A child’s health is instrumental to their growth and development which is why it is important to make sure you start doing things like taking your child to the dentist at an early age and making sure they understand the importance of healthy living . As children’s immune systems are not fully developed, they are often prone to infections and illnesses; the most common illnesses amongst children are outlined below:
Coughs and Colds
Coughs and colds are common amongst children due to their vulnerability to infection because of their weaker immune system. Coughs and colds are highly contagious and are constantly passed around children in nurseries, schools and colleges. Symptoms often include a high temperature, nausea, aches and pains. It is important to check your child’s temperature regularly if they are suffering from a cold; a child’s temperature should be 38 degrees; if it goes significantly higher than this you should seek medical help. Generally, most children recover fairly quickly from coughs and colds; you should ensure they have plenty of fluids and lots of rest; it may also be beneficial to give them over the counter pain relief but you should check the labels carefully or seek help from a pharmacist or doctor prior to administering the medication.
Asthma is increasingly common in young children and can cause the chest to tighten causing difficulty with breathing and wheezing.

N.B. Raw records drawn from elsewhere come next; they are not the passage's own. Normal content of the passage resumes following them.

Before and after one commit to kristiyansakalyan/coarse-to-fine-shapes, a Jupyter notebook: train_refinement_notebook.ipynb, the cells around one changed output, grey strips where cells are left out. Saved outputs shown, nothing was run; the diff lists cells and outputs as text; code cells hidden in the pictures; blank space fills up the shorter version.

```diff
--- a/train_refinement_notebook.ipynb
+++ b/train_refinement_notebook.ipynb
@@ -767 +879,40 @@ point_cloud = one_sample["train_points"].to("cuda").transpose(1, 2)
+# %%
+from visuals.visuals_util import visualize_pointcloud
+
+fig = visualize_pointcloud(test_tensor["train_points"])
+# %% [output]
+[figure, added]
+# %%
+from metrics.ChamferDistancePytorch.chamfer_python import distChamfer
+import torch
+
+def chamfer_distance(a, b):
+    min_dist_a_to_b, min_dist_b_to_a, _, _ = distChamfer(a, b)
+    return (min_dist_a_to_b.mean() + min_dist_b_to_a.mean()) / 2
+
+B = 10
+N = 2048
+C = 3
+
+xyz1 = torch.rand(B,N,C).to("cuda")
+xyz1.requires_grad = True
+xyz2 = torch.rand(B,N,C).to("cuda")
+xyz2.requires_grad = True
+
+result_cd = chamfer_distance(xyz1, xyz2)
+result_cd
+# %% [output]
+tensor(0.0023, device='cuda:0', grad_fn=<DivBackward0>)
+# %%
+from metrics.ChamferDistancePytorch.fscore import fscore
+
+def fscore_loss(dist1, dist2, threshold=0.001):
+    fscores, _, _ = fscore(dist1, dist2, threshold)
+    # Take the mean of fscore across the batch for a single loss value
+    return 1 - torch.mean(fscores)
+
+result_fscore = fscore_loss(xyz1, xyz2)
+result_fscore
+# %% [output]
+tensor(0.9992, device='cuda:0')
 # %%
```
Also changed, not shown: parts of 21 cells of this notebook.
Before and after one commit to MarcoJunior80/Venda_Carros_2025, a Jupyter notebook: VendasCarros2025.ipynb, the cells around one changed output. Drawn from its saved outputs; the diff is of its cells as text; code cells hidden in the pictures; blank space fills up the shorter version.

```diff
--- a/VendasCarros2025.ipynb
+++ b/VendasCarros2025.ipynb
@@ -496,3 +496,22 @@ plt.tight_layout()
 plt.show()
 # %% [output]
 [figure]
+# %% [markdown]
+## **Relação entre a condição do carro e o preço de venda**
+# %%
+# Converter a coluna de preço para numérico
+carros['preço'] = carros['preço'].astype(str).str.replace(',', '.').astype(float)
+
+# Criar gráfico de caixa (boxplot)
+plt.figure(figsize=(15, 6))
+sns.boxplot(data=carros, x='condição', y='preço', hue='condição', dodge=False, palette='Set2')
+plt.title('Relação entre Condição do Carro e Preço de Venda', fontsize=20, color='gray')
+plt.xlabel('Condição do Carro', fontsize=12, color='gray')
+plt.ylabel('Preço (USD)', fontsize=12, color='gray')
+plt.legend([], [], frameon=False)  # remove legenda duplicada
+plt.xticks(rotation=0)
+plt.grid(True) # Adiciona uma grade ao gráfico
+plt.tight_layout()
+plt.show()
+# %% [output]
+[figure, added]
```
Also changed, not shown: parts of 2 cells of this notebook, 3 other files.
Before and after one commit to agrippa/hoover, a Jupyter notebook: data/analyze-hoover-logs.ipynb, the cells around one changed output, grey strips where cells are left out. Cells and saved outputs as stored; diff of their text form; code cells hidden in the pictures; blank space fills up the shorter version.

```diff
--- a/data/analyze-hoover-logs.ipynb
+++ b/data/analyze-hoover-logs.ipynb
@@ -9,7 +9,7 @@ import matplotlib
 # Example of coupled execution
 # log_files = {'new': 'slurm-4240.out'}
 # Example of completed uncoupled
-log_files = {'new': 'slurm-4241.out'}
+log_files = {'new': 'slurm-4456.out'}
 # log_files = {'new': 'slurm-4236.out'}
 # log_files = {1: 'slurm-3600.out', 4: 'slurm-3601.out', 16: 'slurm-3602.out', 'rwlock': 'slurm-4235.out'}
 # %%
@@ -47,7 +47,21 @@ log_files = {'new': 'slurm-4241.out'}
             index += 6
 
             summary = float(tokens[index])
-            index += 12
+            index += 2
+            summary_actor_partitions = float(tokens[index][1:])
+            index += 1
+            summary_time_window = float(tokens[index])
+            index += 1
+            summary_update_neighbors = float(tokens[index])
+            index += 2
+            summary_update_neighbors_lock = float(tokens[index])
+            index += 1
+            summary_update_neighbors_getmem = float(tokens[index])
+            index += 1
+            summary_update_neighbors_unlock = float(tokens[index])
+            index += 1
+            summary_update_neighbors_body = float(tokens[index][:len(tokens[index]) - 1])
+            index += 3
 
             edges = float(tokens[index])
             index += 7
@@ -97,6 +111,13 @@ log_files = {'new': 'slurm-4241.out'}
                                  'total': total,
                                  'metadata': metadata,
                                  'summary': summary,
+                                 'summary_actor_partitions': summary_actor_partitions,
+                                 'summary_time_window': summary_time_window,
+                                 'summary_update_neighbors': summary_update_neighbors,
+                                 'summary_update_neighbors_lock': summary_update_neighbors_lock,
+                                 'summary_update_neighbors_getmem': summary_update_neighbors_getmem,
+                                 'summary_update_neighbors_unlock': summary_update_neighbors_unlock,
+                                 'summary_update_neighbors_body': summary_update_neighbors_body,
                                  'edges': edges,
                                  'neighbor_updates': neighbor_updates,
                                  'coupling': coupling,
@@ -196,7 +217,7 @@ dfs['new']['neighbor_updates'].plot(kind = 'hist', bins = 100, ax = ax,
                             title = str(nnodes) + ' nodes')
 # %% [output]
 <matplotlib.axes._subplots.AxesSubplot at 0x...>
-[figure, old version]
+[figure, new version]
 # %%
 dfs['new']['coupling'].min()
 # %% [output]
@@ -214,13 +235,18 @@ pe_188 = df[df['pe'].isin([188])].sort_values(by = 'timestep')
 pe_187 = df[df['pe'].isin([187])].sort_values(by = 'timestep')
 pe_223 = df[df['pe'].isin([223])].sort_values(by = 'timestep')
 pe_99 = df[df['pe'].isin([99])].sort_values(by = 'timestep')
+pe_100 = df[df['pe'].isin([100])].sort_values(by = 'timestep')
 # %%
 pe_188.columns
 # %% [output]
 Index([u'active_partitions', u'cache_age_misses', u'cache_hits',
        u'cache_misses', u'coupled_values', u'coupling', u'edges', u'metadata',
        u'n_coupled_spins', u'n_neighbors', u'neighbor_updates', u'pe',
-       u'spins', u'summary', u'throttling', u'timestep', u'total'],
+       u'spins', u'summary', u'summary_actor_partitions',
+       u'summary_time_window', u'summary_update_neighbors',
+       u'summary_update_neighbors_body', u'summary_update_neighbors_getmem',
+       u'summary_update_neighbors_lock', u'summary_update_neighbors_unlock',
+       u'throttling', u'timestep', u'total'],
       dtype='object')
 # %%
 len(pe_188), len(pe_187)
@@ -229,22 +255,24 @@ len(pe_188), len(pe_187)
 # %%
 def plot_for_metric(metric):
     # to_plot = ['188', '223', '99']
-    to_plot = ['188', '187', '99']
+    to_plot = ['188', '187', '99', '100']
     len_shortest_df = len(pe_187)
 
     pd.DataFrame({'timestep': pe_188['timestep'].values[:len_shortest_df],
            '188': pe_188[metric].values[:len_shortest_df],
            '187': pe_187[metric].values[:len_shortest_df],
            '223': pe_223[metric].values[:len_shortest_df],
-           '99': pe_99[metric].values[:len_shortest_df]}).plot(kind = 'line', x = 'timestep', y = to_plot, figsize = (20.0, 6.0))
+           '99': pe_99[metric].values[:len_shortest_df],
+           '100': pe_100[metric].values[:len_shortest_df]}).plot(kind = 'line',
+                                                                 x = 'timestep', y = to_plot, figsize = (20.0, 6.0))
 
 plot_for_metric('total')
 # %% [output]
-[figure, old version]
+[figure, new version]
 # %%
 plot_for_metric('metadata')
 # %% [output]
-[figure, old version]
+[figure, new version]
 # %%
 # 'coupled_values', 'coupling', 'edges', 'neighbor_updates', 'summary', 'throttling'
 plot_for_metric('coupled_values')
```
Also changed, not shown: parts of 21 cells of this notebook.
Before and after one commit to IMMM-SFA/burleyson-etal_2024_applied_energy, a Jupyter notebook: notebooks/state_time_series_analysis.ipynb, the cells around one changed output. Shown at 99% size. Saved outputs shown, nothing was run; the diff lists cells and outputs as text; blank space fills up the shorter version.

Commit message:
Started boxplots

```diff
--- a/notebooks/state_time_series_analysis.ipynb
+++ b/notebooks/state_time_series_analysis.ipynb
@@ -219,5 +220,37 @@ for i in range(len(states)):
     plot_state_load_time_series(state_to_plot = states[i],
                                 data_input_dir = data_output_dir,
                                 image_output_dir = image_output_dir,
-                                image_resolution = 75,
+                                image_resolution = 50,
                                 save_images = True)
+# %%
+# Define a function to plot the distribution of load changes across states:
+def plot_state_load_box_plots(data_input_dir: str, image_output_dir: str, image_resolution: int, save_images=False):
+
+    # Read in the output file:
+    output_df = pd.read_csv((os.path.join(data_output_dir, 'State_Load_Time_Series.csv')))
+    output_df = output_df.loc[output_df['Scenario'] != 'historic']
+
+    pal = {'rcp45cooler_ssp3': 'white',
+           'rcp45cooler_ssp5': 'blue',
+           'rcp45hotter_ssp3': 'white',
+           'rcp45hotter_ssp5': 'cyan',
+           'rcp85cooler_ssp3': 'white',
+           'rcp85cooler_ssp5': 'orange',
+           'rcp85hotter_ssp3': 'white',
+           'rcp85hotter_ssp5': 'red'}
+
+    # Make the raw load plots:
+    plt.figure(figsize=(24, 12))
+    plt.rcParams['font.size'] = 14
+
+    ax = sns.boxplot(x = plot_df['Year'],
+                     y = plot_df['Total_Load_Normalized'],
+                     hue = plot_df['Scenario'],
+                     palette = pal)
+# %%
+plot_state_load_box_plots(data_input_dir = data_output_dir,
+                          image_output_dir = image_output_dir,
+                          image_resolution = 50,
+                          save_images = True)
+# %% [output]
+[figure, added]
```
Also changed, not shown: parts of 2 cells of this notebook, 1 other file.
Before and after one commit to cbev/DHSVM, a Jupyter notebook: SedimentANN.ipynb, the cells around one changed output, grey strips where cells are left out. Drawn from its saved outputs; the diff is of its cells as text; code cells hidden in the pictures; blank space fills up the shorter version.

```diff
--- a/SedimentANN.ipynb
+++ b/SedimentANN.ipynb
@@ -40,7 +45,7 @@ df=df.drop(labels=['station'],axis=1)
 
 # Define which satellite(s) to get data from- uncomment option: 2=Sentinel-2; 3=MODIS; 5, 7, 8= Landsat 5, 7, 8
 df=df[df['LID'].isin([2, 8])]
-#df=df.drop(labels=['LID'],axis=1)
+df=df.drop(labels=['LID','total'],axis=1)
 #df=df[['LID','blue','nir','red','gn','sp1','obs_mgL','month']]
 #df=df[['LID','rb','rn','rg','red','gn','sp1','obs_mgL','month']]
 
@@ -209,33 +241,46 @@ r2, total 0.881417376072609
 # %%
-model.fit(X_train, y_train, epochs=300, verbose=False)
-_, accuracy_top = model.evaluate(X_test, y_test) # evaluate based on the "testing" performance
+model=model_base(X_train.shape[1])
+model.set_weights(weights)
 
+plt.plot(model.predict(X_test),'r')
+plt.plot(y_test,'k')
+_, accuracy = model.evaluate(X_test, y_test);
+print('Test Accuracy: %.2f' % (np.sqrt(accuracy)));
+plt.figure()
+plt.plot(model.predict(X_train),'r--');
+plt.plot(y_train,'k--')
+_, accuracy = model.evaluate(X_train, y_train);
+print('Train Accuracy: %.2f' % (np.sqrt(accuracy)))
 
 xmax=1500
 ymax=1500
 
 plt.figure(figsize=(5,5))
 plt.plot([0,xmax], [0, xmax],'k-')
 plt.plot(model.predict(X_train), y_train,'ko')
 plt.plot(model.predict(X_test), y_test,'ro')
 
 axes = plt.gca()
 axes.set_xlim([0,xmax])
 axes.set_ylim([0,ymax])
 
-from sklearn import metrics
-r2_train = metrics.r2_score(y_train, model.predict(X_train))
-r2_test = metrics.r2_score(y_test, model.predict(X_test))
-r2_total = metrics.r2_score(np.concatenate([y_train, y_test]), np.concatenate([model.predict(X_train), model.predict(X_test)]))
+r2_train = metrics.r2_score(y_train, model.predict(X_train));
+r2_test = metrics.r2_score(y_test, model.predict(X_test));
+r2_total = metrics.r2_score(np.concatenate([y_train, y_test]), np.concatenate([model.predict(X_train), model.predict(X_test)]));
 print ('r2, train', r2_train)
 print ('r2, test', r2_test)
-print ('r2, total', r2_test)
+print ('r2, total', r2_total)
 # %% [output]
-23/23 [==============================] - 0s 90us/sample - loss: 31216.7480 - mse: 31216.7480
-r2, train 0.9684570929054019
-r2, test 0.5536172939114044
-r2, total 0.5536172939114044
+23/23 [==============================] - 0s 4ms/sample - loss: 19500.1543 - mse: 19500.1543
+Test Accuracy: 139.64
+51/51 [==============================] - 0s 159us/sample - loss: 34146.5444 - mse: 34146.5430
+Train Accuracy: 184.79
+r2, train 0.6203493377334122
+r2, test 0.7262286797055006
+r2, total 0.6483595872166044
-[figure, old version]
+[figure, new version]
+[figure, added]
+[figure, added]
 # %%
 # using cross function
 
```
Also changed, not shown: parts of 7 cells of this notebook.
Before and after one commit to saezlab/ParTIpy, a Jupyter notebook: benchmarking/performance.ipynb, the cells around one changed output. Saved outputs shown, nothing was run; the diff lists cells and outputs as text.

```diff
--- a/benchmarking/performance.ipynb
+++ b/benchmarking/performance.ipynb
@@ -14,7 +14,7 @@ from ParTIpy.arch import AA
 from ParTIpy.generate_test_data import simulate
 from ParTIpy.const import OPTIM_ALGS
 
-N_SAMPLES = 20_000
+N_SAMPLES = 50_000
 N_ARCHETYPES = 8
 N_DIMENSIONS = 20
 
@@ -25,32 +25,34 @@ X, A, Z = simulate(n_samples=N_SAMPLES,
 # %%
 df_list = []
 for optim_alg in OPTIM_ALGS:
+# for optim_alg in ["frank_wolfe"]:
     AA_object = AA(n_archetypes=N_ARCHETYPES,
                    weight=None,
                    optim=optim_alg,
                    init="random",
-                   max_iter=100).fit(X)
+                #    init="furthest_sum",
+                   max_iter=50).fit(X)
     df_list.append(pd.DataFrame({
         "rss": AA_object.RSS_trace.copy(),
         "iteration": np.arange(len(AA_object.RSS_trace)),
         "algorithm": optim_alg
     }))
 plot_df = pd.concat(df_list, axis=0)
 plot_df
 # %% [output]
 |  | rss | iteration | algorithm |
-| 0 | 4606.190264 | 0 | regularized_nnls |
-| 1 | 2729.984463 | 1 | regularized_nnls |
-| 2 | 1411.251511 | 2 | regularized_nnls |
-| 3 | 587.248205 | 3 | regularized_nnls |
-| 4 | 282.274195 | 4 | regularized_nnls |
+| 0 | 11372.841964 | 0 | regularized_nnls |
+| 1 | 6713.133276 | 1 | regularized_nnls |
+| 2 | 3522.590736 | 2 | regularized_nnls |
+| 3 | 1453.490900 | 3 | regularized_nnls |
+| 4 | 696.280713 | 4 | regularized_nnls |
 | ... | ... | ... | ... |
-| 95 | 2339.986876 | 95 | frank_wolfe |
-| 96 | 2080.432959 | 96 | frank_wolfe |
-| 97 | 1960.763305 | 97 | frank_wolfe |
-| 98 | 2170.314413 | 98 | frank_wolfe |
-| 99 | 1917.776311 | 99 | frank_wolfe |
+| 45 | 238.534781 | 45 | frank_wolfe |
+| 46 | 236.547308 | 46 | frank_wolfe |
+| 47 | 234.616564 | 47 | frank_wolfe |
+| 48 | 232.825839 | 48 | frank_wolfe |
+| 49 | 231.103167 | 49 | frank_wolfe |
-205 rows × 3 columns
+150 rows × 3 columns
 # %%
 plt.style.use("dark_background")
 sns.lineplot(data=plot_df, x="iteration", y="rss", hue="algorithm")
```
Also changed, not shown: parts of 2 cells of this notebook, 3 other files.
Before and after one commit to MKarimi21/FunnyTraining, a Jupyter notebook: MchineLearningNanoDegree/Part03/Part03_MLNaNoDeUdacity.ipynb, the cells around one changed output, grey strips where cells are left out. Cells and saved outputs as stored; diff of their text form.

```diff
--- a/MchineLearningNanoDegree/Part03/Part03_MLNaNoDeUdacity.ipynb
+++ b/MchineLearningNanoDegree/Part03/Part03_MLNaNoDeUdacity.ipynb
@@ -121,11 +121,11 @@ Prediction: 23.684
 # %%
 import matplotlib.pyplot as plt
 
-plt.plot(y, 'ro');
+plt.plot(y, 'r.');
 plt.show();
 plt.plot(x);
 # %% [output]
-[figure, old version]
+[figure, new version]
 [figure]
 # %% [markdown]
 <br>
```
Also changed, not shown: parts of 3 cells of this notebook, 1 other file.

Mild asthma can usually be treated with occasional doses of medication while severe asthma usually requires regular medication; most severe asthma sufferers carry inhalers around with them at all times. Many children grow out of asthma although some will suffer for life. It is important to get your child diagnosed if you feel they may be suffering from asthma; this will ensure they have the medication they need; asthma attacks can be very dangerous and potentially fatal.
Meningitis is an extremely serious condition and should be treated immediately. Meningitis affects the brain and spinal cord and can cause permanent damage. Symptoms often include many of those which present when an individual is suffering with a heavy cold; however there are certain symptoms which are more severe and point to a more serious infection such as meningitis.
There are two types of meningitis; these are bacterial and viral; symptoms are similar for both however bacterial meningitis is often more serious and should be treated as quickly as possible. The most common symptoms in children include a soaring temperature, vomiting and loss of appetite, prolonged crying, pain in the legs and hands and cold hands or feet; children may also turn pale and may develop blotchy skin; if the skin turns blotchy you should place a glass on the surface; if the rash does not change colour or fade you should seek emergency medical help. Babies with meningitis may also get a swollen fontanel. It is often difficult to determine which form of meningitis your child is suffering from symptoms alone so you should seek emergency medical help in all cases.
Eczema is a skin condition, which is common in young children; often it is characterised by patches of irritated, dry, red skin and can be very itchy. Eczema can commonly be treated by using a variety of lotions, creams and bath soaks; these help to ease itchiness and irritation. Most children grow out of eczema.
Vomiting and diarrhoea
Vomiting and diarrhoea are fairly common in children because their immune systems are not fully developed and they are consequently prone to catching infections. Usually these infections only last a short period of time. There is generally no specific treatment for these illnesses but you should be aware of any changes in your child’s temperature and ensure they have plenty of fluids; this will prevent them from becoming dehydrated.
Chickenpox is most common in children and is highly contagious. Chickenpox is generally very easy to diagnose as it is characterised by the development of small red spots all over the body; these spots are usually very itchy but you should try to discourage your child from scratching as this may lead to scarring. There are lotions available to ease itchiness and swelling. If your child has chickenpox you should ensure they remain at home in order to prevent passing it on to other people; your child will be contagious until approximately one week after the spots first appear; they should have scabbed over by this time. Children may feel very poorly with chickenpox; they may have a high temperature, be clingy and feel emotional.
Child obesity is steadily increasing right across the Western world as children do less exercise and eat more processed foods, which are high in fat and salt. You should try to limit the amount of fatty and sugary foods your child eats; these foods have no health benefits and may cause long-term illnesses if your child gains a lot of weight. Home cooking is often much healthier as you can control what you put in the food; many ready meals have artificial ingredients which may be harmful if eaten regularly. Try to encourage your child to get outdoors and do some exercise; this can involve going to the park, doing an activity such as swimming or ballet or playing a team sport for example.